In a statement today, Kajidata, which specialises in market, commercial and socio-political intelligence, said its findings were based on a survey of 1,007 Malaysians nationwide above the age of 21 at the end of March.
The respondents were selected based on random stratified sampling along ethnicity, gender, age and state lines.
The report found that while there is a lot of negativity towards PH, in particular its performance and management of the economy, as well as the direction the country, there are also silver linings for the ruling coalition.
On the plus side, it found that 42% are satisfied with Prime Minister Dr Mahathir Mohamad’s performance, compared to 37% who are dissatisfied.
“Forty percent prefer to vote for PH which is bigger than for PAS (16%) or BN (15%), so PH still has bigger support than that of BN and PAS combined.”

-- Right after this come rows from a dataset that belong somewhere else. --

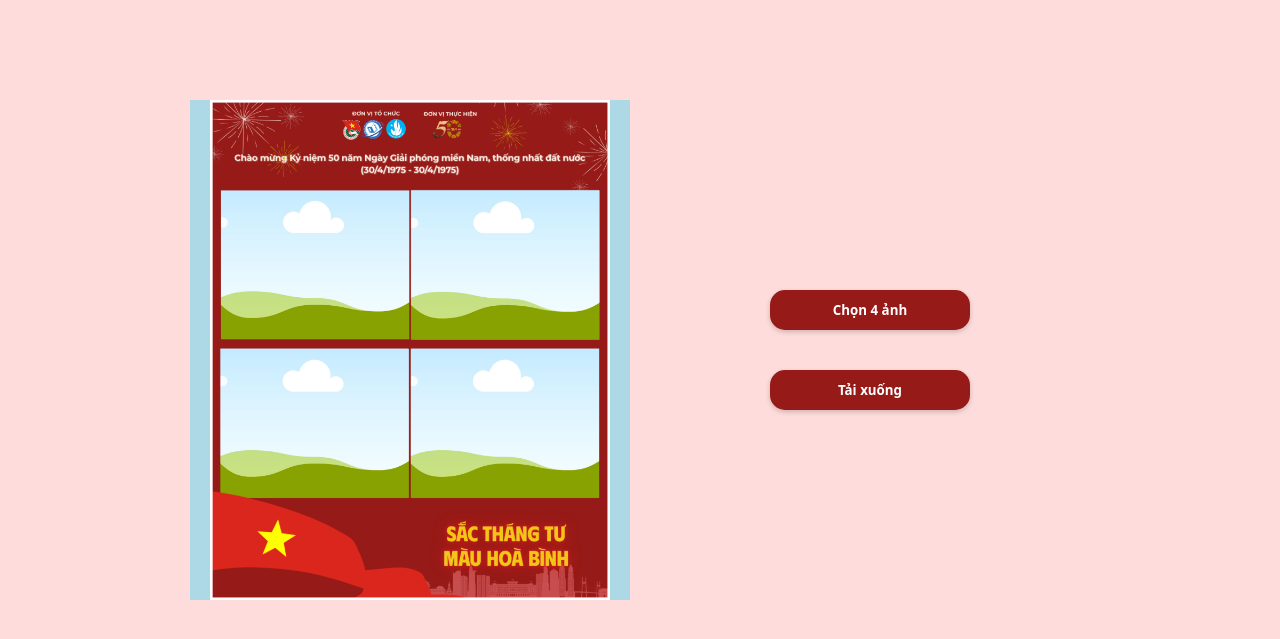
Repository: nguyentambinh/tuoitretdmu
Page: http://localhost/
An editor plug-in stored every save of this project. The page is shown before and after the next save, followed by the edit.
The browser window is 1280 px wide. The pictures show the whole page.
The page is run by PHP 8.4 with error messages shown; the project is at /var/www/html/.

Above is the page before, as saved 2025-04-10 13:44:01.
Console error: TypeError: Cannot read properties of null (reading 'addEventListener')

After the next save:
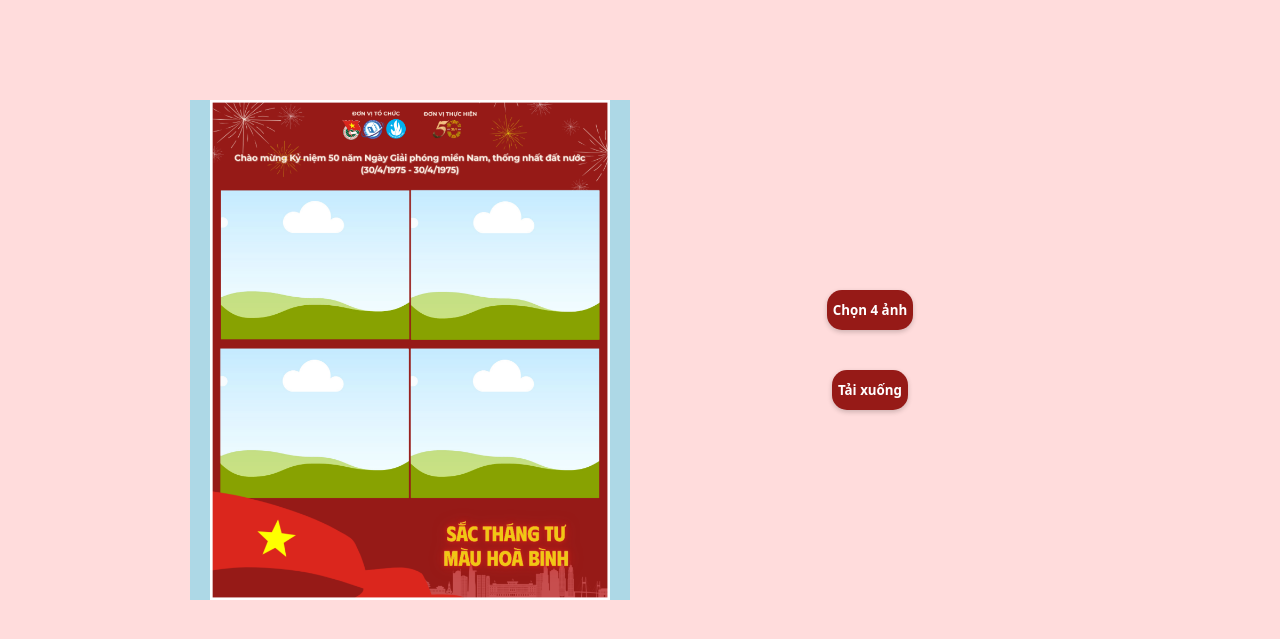
Saved 17 s later.
--- a/main.css
+++ b/main.css
@@ -56,7 +56,7 @@
     border-radius: 15px;
     font-weight: bold;
     font-family: system-ui;
-    width: 200px;
+    /* width: 200px; */
     height: 40px;
     color: white;
     margin: 20px 0;

After the save that followed:
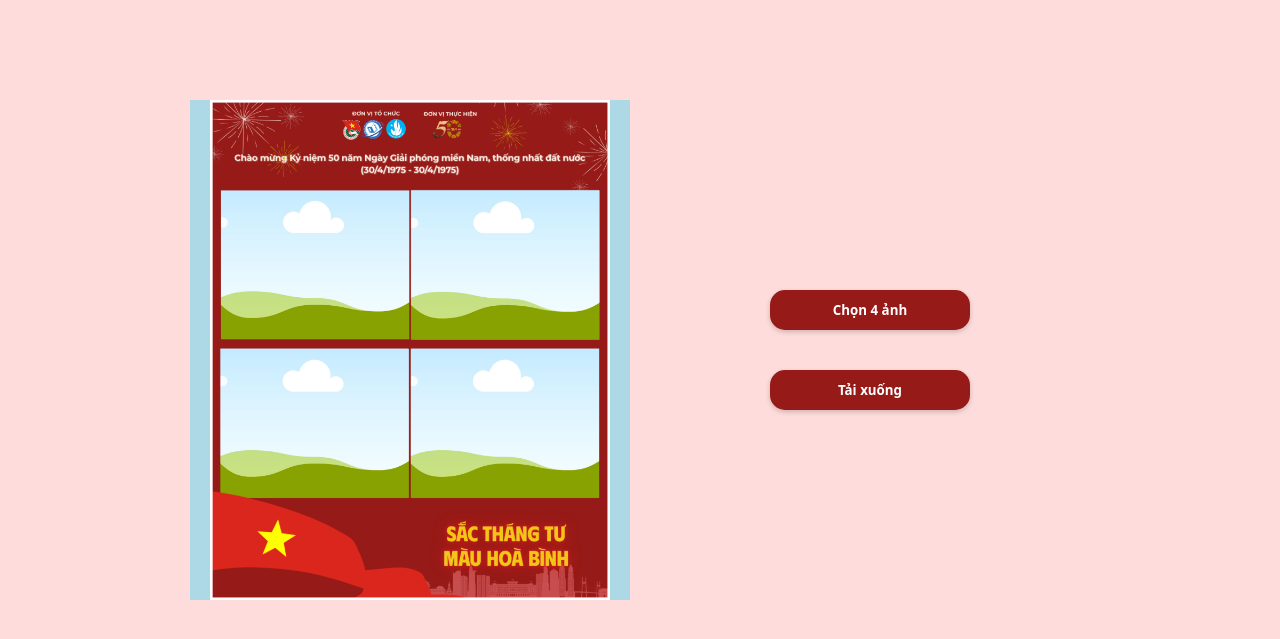
Saved 16 s later.
--- a/main.css
+++ b/main.css
@@ -56,7 +56,7 @@
     border-radius: 15px;
     font-weight: bold;
     font-family: system-ui;
-    /* width: 200px; */
+    width: 200px;
     height: 40px;
     color: white;
     margin: 20px 0;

It also found that PH still commands solid support in the states it controls, as well as support in Sarawak, which it said bodes well for its chances in the coming state election.
But it noted that 42% of Malaysians believe that the country is headed in the wrong direction compared to 35% who think otherwise.

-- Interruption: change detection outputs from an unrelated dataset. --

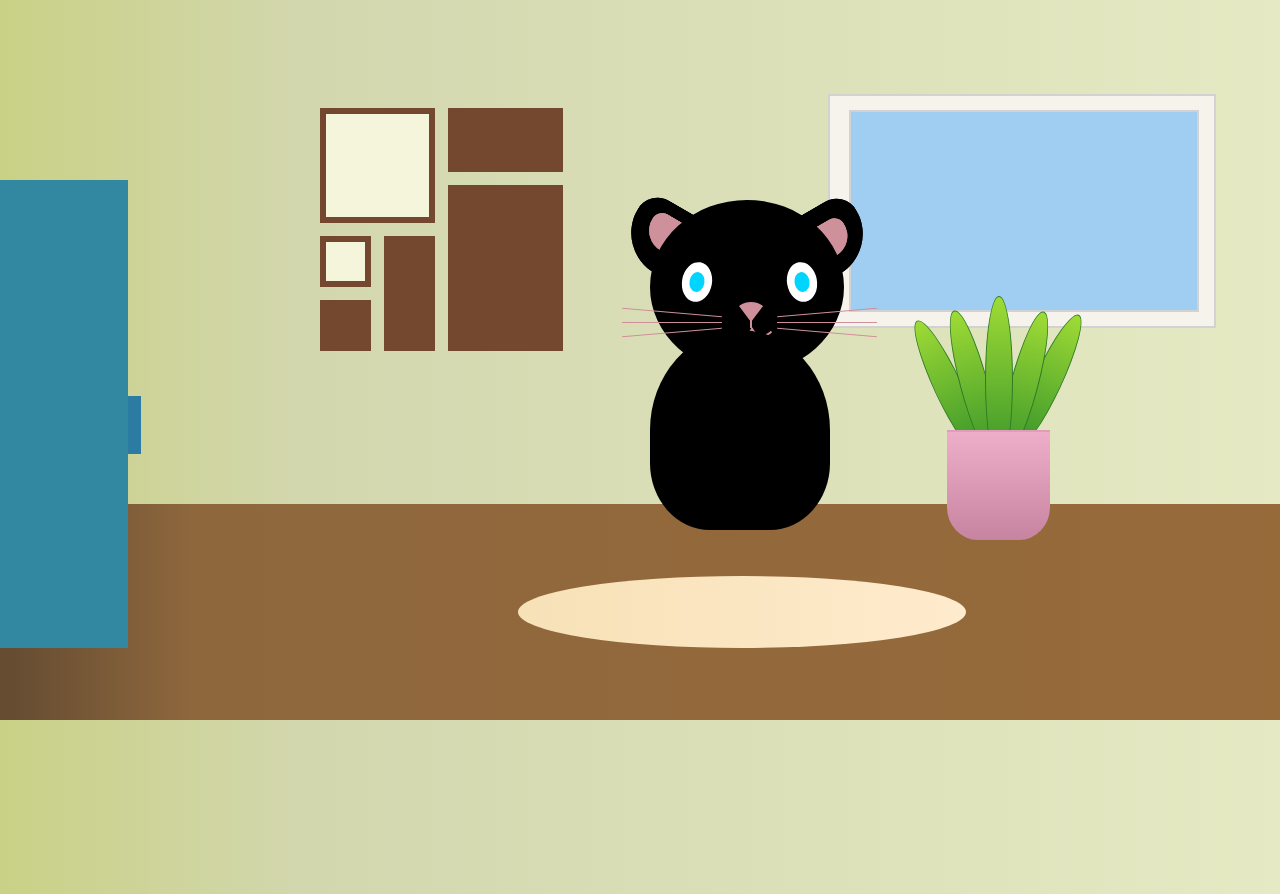
Repository: SandyLy453/COMP-2170-team-project
Page: index.html
An editor plug-in stored every save of this project. The page is shown before and after the next save, followed by the edit.
The browser window is 1280 px wide. The pictures show the whole page.

Above is the page before, as saved 2024-05-03 13:52:18.

After the next save:
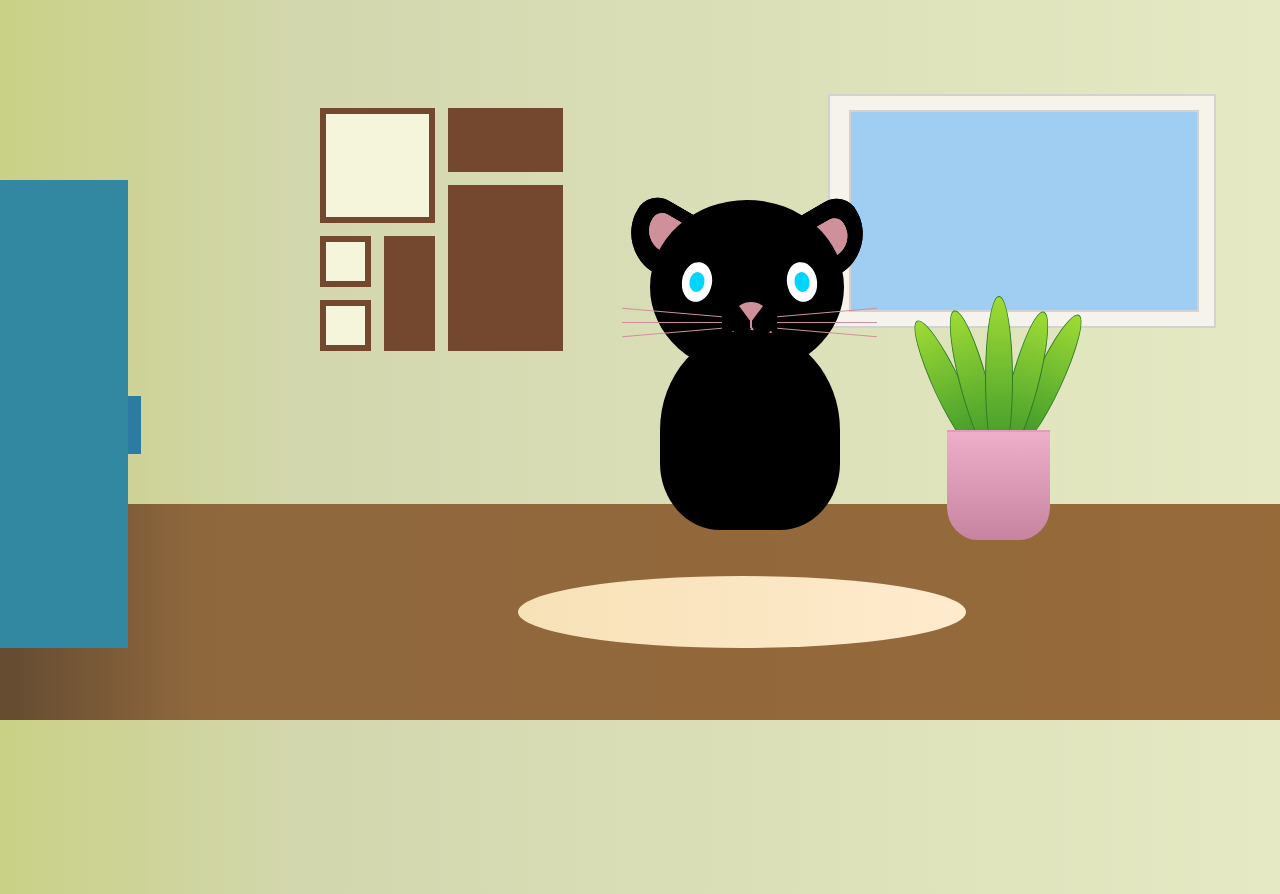
Saved 11 s later.
--- a/styles.css
+++ b/styles.css
@@ -231,6 +231,11 @@ body {
 
 .pic-three {
     position: relative;
+    width: 3vw;
+    height: 3vw;
+    background-color: beige;
+    top: 0.5vw;
+    left: 0.5vw;
 }
 
 .pic-four {
@@ -483,7 +488,7 @@ body {
     width: 180px;
     height: 200px;
     top: 330px;
-    left: 650px;
+    left: 660px;
     background-color: black;
     border-top-left-radius: 90%;
     border-top-right-radius: 90%;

Some 39% are unhappy with PH’s performance and only 37% are happy, while 43% are unhappy with PH’s management of the economy and only 33% are happy.
Kajidata also found that 38% of youth prefer to vote for BN and PAS combined compared to only 33% for PH.
Notably, some 38% of low-income voters prefer to vote for BN and PAS combined compared to 31% for PH. High-income earners are also polarised, but a majority 51% still prefer PH.
“For low-income voters, there is a strong inverse correlation between economic distress and likelihood of supporting PH,” it said.
The results of the poll, Kajidata said, suggested that while many are disappointed with the performance of PH, people still see it as the most viable government compared to the alternative of BN and PAS.
“PH may find it difficult to persuade Malay-Muslim voters that it and in particular, DAP, are friendly towards their interests but it may be easier and sufficient to convince them that their economic interests are taken care of.”
It added that the economic well-being of the people is one of the most significant factors in determining political allegiance.
“Policies that reduce the cost of living, raise wages via productivity gains and maintain or even increase the purchasing power of the ringgit should be vigorously pursued.”